# ACTIVITY
In the entries below, how many lines include "readme"? Reply with the number and nothing more.

# DATA
__________
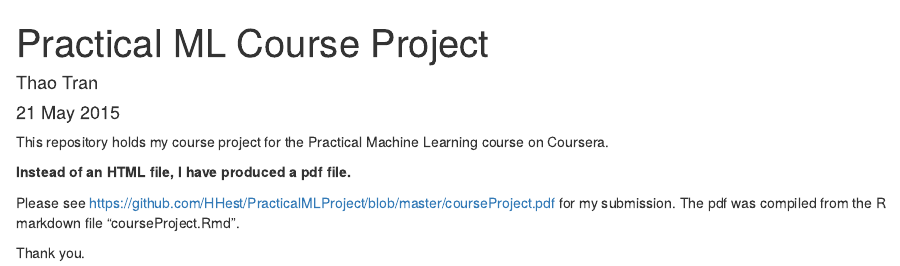
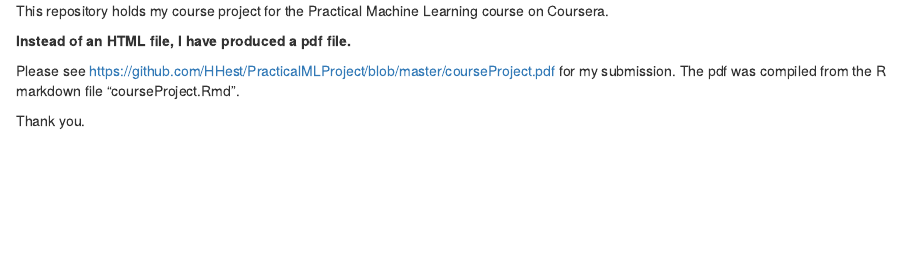
Before and after one commit to HHest/PracticalMLProject, an R Markdown document (readme.Rmd): the page in a window 1100 px wide, from its top. Rendered offline with R 4.5, knitr and Pandoc, with nearby package versions.

Commit message:
remove the standard header block to avoid reader distraction.

```diff
--- a/readme.Rmd
+++ b/readme.Rmd
@@ -1,9 +1,3 @@
----
-title: "Practical ML Course Project"
-author: "Thao Tran"
-date: "21 May 2015"
-output: html_document
----
 
 This repository holds my course project for the Practical Machine Learning course on Coursera.
 
```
__________
# TASK SOLUTION
3